| TASK DESCRIPTION |
From the entries below, determine the number of lines that contain "function". Give that number by itself.

-------- INPUT

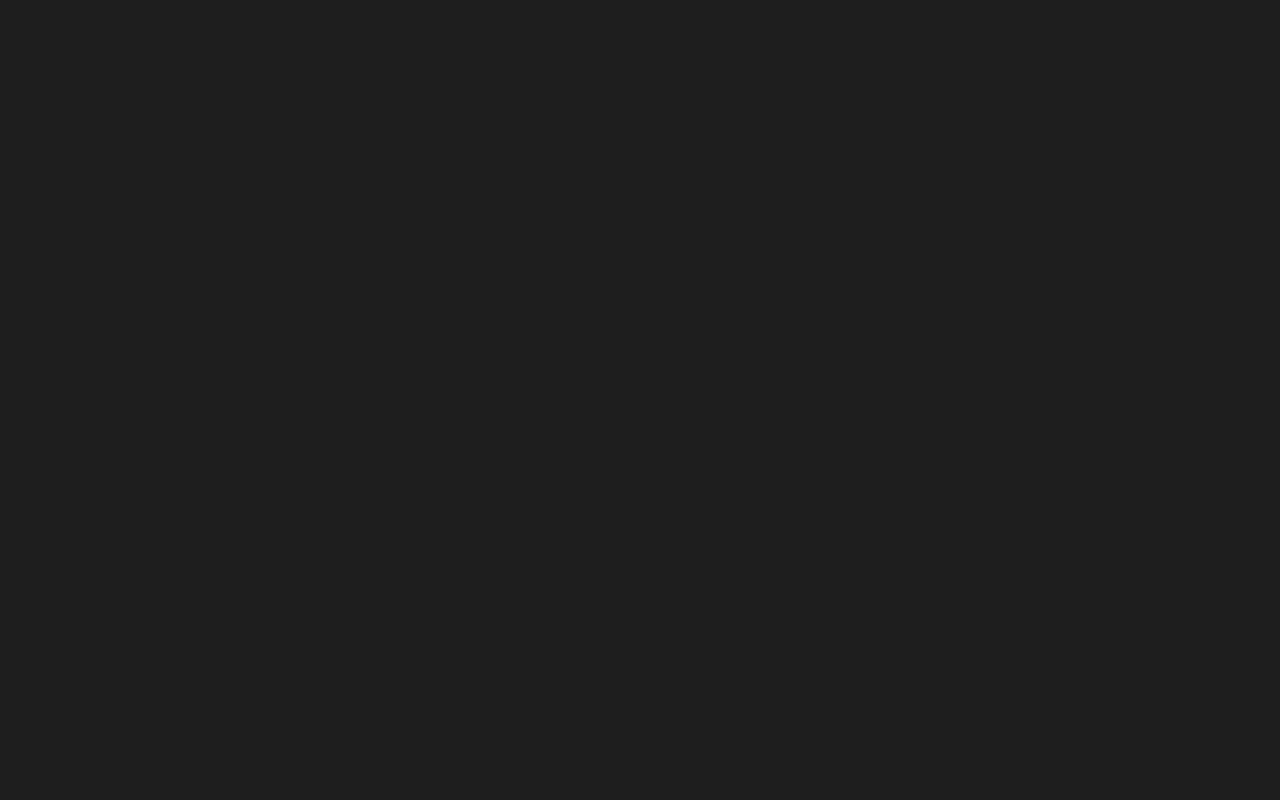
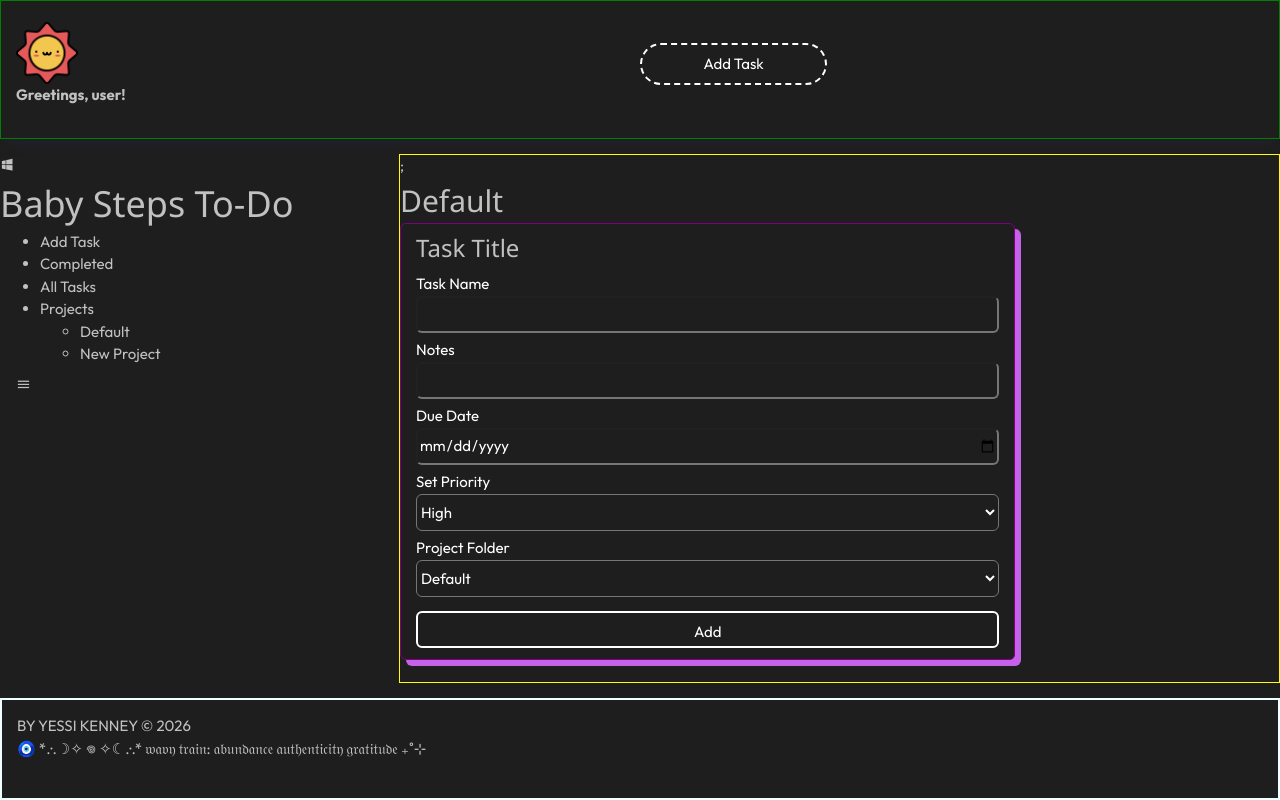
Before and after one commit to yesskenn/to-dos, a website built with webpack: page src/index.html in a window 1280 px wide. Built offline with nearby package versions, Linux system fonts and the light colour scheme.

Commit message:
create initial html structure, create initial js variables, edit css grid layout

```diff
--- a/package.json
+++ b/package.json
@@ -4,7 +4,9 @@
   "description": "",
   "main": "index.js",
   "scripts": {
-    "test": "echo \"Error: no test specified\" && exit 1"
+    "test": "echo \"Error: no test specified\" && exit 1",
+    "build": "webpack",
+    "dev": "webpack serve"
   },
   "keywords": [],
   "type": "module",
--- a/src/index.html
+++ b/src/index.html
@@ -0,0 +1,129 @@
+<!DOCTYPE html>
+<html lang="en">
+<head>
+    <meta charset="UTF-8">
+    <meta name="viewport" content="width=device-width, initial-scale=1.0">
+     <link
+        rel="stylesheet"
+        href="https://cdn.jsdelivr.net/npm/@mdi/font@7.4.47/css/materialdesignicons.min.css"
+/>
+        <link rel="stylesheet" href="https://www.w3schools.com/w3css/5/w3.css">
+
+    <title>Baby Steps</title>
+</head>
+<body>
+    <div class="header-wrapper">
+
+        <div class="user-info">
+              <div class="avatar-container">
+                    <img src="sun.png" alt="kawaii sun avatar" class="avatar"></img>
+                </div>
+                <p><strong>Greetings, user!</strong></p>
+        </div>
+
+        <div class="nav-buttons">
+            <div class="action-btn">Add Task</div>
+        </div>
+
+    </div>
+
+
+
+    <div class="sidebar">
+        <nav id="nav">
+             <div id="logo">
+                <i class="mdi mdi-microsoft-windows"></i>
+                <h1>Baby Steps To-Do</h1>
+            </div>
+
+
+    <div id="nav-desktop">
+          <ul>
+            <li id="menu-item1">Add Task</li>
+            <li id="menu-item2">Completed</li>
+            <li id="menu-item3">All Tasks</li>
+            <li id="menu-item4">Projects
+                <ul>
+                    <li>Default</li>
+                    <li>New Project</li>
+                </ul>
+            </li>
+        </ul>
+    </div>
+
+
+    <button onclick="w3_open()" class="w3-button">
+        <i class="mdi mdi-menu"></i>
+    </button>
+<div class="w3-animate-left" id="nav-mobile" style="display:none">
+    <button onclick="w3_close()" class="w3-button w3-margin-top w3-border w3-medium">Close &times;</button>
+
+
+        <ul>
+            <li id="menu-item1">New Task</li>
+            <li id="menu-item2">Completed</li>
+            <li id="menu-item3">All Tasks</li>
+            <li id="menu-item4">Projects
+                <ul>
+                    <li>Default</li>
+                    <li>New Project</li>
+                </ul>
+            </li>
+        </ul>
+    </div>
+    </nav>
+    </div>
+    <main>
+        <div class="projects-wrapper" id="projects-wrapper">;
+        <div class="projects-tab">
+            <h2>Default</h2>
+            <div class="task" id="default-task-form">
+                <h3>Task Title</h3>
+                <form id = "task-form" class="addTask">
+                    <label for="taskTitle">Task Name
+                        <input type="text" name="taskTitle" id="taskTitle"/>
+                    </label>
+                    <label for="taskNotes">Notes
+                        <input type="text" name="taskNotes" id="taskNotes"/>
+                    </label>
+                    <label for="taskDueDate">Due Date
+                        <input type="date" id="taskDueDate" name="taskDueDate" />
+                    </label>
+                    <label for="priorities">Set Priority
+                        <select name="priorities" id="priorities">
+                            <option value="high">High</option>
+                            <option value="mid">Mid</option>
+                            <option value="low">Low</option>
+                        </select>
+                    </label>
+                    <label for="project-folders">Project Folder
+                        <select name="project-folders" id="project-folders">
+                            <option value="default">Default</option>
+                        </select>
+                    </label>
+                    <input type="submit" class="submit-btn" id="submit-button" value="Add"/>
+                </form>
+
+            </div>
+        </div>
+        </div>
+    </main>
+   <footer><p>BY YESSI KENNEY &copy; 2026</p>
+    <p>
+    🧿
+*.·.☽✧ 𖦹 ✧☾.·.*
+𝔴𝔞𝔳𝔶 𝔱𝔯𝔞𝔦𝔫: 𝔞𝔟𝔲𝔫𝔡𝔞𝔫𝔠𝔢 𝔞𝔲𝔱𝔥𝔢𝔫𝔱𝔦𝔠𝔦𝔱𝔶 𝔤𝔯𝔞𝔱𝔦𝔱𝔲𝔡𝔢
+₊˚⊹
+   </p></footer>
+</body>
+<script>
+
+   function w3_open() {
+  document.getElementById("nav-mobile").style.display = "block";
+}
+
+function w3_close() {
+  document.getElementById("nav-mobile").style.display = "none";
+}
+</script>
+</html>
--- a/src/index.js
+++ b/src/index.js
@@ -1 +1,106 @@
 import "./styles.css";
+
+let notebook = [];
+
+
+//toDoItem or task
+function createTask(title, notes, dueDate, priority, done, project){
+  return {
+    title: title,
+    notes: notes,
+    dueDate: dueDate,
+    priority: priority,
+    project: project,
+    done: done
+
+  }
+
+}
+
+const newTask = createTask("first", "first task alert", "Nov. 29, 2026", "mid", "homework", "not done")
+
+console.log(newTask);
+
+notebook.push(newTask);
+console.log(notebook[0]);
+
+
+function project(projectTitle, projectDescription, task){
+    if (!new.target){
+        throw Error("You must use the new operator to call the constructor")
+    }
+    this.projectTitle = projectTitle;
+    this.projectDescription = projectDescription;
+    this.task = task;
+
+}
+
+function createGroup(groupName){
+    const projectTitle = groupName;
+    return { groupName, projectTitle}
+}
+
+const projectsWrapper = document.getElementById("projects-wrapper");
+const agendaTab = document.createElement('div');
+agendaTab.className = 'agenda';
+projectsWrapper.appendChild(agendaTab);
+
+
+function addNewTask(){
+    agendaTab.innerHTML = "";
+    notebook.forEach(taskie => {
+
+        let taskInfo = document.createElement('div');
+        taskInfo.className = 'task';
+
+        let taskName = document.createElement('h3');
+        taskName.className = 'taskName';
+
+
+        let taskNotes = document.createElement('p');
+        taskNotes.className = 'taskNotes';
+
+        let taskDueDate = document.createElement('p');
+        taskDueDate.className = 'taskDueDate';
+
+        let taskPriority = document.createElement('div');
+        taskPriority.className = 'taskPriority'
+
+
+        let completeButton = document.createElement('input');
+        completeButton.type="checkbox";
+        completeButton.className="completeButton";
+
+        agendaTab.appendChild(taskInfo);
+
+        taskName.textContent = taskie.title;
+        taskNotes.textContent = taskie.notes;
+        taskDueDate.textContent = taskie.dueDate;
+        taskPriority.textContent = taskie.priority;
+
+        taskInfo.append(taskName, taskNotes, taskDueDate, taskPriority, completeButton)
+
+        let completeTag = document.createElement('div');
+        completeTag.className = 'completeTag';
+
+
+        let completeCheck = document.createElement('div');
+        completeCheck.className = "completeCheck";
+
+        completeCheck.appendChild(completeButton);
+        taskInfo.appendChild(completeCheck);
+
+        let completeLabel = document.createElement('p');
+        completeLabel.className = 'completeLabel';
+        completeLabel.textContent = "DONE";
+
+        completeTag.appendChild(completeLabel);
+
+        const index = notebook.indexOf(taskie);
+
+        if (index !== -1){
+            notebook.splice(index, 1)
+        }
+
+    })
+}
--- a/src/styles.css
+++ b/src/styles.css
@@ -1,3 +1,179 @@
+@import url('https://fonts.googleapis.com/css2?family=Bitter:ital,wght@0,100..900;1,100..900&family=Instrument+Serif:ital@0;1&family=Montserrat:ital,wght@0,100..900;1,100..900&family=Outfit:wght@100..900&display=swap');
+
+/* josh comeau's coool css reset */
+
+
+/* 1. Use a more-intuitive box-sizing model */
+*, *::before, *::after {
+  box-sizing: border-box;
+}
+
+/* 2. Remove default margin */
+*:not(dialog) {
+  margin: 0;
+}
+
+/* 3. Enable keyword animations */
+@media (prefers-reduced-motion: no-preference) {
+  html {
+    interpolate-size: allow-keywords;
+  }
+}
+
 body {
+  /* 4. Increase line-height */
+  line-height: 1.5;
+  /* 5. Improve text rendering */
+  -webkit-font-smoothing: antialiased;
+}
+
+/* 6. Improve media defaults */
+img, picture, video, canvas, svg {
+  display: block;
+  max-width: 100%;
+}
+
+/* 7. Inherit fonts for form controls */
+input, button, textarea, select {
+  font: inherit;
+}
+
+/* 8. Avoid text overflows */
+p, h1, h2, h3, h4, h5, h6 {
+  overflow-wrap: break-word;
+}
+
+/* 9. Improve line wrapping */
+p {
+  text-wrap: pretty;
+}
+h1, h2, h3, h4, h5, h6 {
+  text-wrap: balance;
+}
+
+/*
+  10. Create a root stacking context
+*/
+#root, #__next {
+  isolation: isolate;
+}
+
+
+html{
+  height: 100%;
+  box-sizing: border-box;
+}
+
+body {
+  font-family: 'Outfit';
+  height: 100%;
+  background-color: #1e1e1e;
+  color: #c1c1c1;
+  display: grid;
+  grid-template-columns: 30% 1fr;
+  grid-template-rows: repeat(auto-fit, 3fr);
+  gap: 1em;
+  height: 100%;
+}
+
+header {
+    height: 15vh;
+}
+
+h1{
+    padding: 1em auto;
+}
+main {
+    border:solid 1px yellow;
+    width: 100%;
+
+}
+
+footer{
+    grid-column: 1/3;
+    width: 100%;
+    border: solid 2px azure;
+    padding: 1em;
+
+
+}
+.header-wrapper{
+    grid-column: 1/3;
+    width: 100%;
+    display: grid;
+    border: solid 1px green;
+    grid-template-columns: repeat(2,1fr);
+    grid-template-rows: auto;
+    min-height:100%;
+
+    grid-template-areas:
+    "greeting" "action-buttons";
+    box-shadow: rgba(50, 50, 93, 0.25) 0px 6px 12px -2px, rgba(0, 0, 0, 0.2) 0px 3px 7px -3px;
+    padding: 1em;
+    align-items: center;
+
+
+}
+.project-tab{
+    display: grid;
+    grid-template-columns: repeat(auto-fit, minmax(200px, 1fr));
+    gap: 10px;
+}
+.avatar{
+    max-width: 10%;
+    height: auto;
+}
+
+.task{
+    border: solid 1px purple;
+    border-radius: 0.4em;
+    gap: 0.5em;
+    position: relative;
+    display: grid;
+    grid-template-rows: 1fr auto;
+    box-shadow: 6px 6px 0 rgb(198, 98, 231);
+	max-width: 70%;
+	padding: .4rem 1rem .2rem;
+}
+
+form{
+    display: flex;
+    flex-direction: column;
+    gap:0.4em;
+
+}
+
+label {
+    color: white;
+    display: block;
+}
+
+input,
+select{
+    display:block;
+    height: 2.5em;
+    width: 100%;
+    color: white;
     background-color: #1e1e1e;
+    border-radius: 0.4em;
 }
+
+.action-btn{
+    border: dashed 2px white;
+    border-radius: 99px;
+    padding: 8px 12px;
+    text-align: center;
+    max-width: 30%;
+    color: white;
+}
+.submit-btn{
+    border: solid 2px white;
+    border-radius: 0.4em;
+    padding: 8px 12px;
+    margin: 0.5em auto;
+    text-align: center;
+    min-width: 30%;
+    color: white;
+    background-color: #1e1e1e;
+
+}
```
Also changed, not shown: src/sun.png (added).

----------------
-------- INPUT

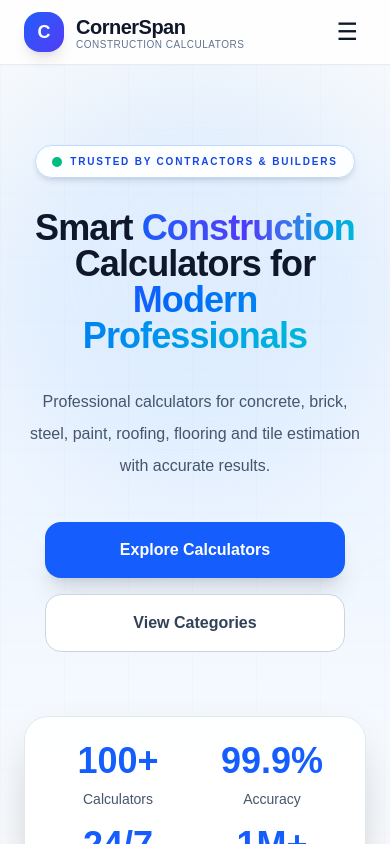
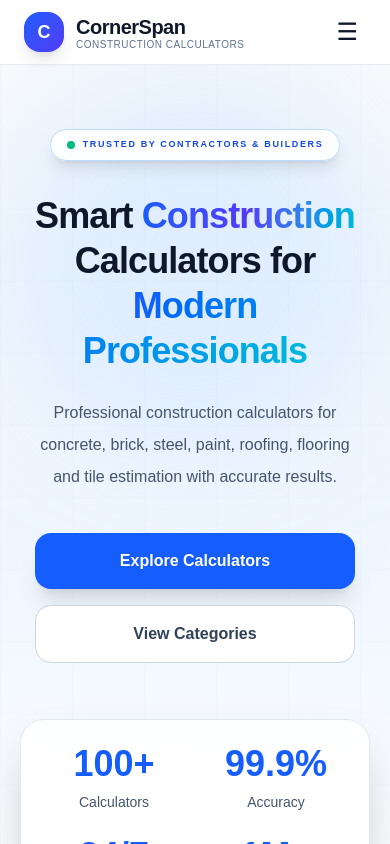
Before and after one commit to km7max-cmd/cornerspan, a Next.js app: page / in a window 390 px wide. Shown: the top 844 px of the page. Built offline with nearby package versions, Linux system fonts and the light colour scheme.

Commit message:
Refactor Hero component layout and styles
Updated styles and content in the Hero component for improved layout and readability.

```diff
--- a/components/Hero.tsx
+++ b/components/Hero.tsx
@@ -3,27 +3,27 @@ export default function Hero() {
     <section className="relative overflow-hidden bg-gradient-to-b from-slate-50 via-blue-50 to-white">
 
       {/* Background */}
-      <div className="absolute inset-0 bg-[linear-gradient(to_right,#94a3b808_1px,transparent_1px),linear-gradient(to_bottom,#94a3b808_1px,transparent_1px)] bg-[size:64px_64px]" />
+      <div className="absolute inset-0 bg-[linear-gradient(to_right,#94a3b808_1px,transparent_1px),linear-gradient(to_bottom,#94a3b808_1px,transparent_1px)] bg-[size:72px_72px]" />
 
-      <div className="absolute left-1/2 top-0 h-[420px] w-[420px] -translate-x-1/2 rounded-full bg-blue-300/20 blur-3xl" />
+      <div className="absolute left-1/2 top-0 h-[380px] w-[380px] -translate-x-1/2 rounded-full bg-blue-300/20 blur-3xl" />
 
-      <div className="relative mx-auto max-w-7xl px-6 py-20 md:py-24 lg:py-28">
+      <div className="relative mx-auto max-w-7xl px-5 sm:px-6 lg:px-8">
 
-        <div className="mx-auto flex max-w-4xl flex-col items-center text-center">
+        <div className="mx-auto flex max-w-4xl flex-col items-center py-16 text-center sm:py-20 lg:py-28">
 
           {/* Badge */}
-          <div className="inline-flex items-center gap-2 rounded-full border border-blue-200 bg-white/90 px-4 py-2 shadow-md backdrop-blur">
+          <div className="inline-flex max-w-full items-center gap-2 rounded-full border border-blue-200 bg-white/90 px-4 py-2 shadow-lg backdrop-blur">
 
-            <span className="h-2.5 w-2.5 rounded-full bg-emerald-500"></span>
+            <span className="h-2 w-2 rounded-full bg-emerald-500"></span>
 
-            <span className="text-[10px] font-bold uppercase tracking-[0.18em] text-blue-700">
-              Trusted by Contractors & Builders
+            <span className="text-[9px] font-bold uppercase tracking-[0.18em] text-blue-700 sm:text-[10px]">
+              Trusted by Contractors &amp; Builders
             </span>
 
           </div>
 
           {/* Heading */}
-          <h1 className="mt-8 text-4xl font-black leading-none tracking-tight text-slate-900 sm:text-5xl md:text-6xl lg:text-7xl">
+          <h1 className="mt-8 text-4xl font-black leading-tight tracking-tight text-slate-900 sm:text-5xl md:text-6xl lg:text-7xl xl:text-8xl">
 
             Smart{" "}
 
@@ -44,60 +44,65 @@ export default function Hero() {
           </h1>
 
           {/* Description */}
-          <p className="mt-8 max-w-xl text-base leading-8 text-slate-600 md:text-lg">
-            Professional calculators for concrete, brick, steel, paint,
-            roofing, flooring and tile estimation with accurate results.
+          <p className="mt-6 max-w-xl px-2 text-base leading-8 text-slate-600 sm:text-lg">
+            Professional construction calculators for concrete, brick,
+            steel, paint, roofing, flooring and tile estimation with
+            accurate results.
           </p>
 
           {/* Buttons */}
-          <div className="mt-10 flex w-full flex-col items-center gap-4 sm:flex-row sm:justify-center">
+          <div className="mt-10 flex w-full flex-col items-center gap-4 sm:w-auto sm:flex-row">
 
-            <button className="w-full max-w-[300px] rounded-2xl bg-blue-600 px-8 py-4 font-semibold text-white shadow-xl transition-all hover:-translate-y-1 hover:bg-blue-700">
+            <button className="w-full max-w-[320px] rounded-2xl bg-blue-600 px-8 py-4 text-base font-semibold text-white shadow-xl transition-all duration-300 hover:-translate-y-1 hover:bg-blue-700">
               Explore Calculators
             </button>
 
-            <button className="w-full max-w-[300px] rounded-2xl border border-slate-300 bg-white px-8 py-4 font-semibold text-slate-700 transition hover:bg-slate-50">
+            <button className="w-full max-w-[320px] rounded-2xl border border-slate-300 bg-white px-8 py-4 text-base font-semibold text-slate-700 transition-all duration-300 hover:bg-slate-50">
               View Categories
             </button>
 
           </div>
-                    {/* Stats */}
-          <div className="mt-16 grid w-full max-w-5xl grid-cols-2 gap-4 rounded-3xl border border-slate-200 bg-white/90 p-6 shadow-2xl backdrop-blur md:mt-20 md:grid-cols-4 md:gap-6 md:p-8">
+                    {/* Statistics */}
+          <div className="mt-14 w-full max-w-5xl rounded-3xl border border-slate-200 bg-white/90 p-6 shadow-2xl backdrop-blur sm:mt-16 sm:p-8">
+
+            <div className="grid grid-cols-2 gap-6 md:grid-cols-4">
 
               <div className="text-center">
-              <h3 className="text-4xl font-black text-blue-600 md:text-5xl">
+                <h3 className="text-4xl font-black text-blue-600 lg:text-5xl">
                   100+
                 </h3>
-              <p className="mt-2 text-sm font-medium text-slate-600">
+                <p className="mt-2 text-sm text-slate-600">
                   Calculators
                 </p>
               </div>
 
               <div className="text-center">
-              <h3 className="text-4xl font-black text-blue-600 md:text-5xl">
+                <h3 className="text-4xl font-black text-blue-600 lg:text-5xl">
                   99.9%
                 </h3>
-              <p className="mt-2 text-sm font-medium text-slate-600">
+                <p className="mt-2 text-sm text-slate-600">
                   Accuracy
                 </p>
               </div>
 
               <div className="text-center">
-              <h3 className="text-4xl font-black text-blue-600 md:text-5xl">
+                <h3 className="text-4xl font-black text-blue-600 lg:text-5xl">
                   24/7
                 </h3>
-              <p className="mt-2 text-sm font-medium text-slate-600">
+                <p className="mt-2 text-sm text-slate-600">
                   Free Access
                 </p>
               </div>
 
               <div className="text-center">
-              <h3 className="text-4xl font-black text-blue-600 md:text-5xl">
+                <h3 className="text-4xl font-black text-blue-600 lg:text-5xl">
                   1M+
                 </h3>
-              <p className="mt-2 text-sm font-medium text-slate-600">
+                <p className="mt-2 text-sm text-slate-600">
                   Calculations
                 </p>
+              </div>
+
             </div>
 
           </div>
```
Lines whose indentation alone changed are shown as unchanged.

----------------

| SOLUTION |
8